Feral Vector is one of a wave of events springing up. Inis Spraoi, which is also taking place in June, invites game makers, theorists and enthusiasts to spend a week on an island off the west coast of Ireland.
The event has the benefit of acting like a digital detox: phone signal is a myth there and Wi-Fi is a dirty word. Instead, attendees spend the time making their own fun, attending workshops and forming their own impromptu activities.
“The more we thought about it, the more we realised we just wanted to switch off our laptops and get to live a little.”
“We wanted to do something that made a lot of sense for Ireland, and the idea of a remote island was fairly obvious,” says John O’Kane, one of the creators. “It started as a games jam, but the more we thought about it, the more we realised we just wanted to switch off our laptops and get to live a little.

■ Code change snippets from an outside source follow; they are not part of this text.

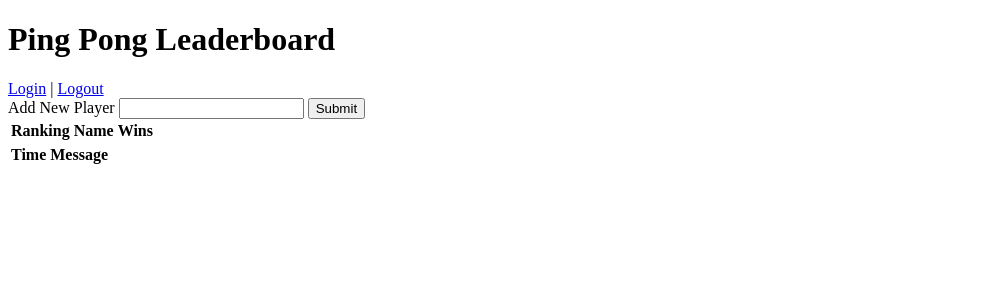
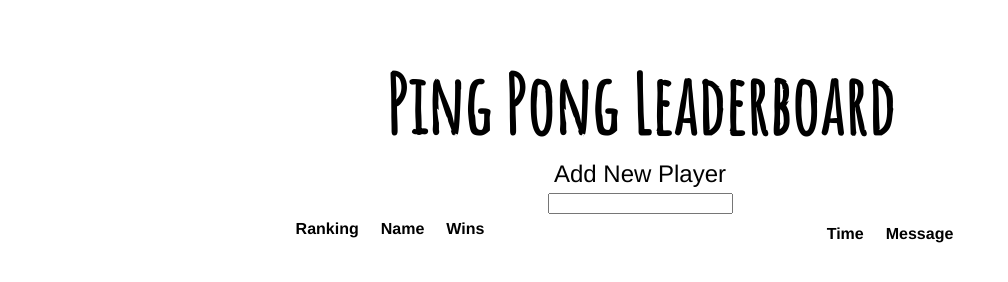
Before and after one commit to andrewk17/leaderboard, a website: page public/index.html in a window 1280 px wide. Shown: the whole page, without its empty margins (0-1008 px from the left). Drawn offline with nearby package versions, Linux system fonts and the light colour scheme; no server answers.

Commit message:
Add CSS styling
Add flexbox, font, and basic styling.

```diff
--- a/public/app.js
+++ b/public/app.js
@@ -51,5 +51,4 @@ app.controller('main', function($scope, $http) {
   };
 
   getRanksAndMsgs();
-  // getAllMessages();
 });
--- a/public/index.html
+++ b/public/index.html
@@ -6,24 +6,28 @@
   <title>Leaderboard</title>
   <script src="https://ajax.googleapis.com/ajax/libs/angularjs/1.5.7/angular.js"></script>
   <script src="app.js"></script>
-  <!-- <link rel="stylesheet" type="text/css" href="main.css"> -->
+  <link rel="stylesheet" type="text/css" href="main.css">
+  <link href="https://fonts.googleapis.com/css?family=Amatic+SC" rel="stylesheet">
 </head>
 
 <body ng-app="leaderboard" ng-controller="main">
   <h1>Ping Pong Leaderboard</h1>
-  <nav>
+  <!-- <nav>
     <a href='/login'>Login</a> |
     <a href='/logout'>Logout</a>
-  </nav>
-  <div>
+  </nav> -->
+  <div class="addnewp">
+  <p>Add New Player</p>
+  </div>
+  <div class="newPlayerInput">
     <form ng-submit="addPlayer()" method="post">
-      Add New Player
       <input type="text" ng-model="match.newPlayer" required>
       <!-- Loser<input type="text" ng-model="match.loser"><br> -->
-      <button type="submit" class="btn">Submit</button>
+      <!-- <button type="submit" class="btn">Submit</button> -->
     </form>
   </div>
-  <div>
+  <div class="tables">
+  <div class="ranking">
     <table>
       <tr>
         <th>Ranking</th>
@@ -40,7 +44,7 @@
       </tr>
     </table>
   </div>
-  <div>
+  <div class="messages">
     <table>
       <tr>
         <th>Time</th>
@@ -53,6 +57,7 @@
       </tr>
     </table>
   </div>
+  </div>
 </body>
 
 </html>
--- /dev/null
+++ b/public/main.css
@@ -0,0 +1,57 @@
+* {
+  font-family: 'Helvetica Neue', sans-serif;
+}
+
+.addnewp p {
+  text-align: center;
+  font-size:150%;
+  margin: 5px;
+}
+
+table {
+  display: flex;
+  border-collapse: separate;
+  border-spacing: 20px 10px;
+  justify-content: center;
+  text-align: center;
+  width:500px;
+}
+
+.ranking table{
+  border-spacing: 20px 5px;
+}
+
+h1 {
+  display: flex;
+  justify-content: center;
+  font-size: 500%;
+  font-family: 'Amatic SC', cursive;
+  margin-bottom: 0;
+}
+
+.newPlayerInput {
+  display: flex;
+  justify-content: center;
+}
+
+.newPlayerInput p {
+  text-align: center;
+}
+
+.tables {
+  display:flex;
+  justify-content: center;
+}
+
+/*body::before {
+  content: "";
+  position: absolute;
+  top: 0;
+  left: 0;
+  width: 100%;
+  height: 100%;
+  opacity: .4;
+  z-index: -1;
+  background: url('http://chillestmonkey.com/img/monkey.gif');
+  background-size: cover;
+}*/
```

“So, it became more of a retreat, a chance to recharge and engage on a human level with the people we know from our industry.”
(Above: Inishbofin island, the site of Inis Spraoi)

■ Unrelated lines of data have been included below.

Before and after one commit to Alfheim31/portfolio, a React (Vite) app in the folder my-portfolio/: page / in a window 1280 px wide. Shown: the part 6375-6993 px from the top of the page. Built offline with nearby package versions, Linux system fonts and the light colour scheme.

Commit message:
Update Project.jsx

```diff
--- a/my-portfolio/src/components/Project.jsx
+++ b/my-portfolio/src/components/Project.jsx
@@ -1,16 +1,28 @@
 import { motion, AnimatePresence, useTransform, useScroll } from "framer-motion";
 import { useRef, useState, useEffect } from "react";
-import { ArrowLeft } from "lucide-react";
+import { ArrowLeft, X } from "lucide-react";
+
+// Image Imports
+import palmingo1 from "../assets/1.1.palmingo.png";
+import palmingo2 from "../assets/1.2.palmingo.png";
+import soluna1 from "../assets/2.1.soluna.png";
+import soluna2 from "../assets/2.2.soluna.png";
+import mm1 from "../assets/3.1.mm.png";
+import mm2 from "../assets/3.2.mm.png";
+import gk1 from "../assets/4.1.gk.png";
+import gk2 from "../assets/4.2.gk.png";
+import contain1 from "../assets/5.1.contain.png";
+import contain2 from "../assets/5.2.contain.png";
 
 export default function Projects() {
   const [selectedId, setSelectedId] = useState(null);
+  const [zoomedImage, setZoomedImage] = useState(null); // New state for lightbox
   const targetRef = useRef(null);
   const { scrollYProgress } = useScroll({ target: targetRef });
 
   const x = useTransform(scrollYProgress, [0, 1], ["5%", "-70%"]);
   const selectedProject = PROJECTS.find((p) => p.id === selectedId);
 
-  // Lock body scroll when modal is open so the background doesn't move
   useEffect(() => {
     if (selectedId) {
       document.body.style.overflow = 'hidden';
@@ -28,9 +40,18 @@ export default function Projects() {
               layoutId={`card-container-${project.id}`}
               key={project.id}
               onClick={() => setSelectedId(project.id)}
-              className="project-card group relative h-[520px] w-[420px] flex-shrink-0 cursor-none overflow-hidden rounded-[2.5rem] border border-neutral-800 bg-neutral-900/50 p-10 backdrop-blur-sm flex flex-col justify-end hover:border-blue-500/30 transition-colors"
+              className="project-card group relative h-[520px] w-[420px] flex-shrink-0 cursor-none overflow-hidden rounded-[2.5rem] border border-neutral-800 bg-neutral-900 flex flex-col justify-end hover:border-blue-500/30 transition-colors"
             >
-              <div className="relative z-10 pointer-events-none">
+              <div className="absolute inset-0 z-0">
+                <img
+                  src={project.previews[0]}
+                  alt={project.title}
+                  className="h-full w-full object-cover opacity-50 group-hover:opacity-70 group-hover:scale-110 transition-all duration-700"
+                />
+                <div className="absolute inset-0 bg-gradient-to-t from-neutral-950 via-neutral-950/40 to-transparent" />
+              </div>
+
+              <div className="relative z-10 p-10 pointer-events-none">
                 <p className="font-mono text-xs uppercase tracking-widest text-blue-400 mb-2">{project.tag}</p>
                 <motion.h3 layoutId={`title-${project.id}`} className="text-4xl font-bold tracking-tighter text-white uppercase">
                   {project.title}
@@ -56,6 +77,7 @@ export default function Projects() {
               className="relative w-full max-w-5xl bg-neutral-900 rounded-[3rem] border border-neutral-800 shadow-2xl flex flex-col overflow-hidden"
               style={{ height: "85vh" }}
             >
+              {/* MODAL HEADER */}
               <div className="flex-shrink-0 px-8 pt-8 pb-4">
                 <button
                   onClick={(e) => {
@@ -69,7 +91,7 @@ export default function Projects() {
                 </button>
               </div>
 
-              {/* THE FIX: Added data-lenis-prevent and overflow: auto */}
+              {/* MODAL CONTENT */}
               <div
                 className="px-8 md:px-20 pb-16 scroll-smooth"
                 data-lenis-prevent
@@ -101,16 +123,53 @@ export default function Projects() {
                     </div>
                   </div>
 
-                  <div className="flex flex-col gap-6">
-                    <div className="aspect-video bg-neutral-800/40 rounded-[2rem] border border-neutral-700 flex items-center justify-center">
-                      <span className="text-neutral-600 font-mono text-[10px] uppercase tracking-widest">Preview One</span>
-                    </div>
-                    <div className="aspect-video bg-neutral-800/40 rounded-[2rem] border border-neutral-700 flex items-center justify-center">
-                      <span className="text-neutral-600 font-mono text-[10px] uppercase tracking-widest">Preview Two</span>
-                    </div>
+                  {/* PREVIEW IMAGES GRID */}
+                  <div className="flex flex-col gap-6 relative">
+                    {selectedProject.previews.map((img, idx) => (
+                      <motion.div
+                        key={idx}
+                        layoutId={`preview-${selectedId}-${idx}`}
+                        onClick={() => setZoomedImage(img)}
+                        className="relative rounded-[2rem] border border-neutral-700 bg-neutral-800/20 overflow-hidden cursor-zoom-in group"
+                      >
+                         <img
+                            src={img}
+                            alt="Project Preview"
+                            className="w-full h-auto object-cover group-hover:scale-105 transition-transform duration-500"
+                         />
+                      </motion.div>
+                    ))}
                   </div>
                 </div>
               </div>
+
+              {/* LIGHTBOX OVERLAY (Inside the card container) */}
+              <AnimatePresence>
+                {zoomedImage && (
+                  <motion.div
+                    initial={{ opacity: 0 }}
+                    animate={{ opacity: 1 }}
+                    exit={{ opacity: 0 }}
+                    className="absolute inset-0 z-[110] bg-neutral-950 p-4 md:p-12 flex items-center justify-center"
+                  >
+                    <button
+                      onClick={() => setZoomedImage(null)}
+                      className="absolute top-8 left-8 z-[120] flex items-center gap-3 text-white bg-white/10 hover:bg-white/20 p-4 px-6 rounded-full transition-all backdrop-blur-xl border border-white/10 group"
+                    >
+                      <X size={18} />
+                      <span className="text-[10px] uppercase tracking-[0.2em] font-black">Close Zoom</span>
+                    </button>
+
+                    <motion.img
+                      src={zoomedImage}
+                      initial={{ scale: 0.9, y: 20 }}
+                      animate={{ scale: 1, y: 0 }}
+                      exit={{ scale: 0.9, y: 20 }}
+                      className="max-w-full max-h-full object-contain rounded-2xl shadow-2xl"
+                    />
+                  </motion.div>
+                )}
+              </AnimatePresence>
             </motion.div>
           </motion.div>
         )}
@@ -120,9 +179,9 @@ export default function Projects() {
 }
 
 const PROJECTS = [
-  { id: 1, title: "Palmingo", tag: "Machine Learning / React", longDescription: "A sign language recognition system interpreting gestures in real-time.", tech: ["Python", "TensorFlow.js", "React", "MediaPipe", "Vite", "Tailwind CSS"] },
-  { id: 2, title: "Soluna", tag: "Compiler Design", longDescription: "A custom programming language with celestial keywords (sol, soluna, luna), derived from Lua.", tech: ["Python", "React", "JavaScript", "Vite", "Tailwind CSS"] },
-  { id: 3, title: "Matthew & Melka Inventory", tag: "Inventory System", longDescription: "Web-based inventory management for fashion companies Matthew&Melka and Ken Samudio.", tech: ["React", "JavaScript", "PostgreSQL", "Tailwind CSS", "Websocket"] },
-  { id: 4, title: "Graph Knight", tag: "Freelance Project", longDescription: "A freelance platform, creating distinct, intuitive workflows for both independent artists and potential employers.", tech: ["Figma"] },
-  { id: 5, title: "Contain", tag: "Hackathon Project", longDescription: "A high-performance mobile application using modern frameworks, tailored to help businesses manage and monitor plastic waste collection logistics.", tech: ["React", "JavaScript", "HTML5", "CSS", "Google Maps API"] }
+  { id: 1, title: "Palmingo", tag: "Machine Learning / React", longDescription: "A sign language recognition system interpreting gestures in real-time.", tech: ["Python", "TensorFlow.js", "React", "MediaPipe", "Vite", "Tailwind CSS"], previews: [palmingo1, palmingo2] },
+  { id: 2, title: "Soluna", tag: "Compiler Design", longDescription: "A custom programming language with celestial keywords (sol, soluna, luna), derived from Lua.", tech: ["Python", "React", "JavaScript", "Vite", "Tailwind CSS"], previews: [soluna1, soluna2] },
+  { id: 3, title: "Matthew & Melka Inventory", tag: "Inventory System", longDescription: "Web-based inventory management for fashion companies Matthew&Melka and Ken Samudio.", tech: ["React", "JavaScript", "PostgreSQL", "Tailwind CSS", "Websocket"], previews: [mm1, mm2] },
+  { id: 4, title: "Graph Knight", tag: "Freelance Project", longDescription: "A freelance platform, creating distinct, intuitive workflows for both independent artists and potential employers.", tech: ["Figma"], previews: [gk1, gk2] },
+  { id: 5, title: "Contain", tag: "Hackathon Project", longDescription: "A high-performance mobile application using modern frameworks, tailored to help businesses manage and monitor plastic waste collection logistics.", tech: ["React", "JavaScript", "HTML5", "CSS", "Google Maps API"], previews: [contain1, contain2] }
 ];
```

On the other side of the pond, New York outfit Babycastles embraces the idea of play and brings it to a permanent location. Its website describes the gathering as “a collective with roots in New York’s DIY culture dedicated to building platforms for diversity in video games culture at every level, from creators to consumers, connecting the independent game developer community with the broader New York art community”.
It recognises that games are art, and tries to kick back against a games community that seems to be made up of white males. Not only is the audience homogenised, but so is the conversation around games. By day, it’s a space where people in art and games come together to work. Then, in the evening, the place comes alive with a mix of art, games and interesting people.
This is when you can really see the value of the venue.
(Above: Babycastles’ co-working space)
Games are inherently playful, and pulling apart the concepts at their core in a safe space can be a great way for people to get infected with the bug for video games.
Events such as these help bring game-making back to the real world. That can only be a good thing.
All of these events are struggling to stay afloat, but they are invaluable to the culture of games. Every country seems to have its own version, whether it’s Screenshake in Belgium, Amaze in Berlin and South Africa or those spread across every state in the US.
With the internet being a risky place to discuss game mechanics and issues around representation, this bleeding edge has become essential in fostering progress.
When discussing a game such as Gone Home can rouse angry men from all corners of the internet keen to tell you it’s not a real game – not to mention the harassment facing so many people looking to enter the industry – events such as these help bring game-making back to the real world. That can only be a good thing.
So, what’s the best way to support these events? Just go along. Buy tickets, engage with the community, maybe donate half a day to volunteering at one of them. There’s a growing scene developing a stone’s throw from AAA, and we’re all responsible for what happens next.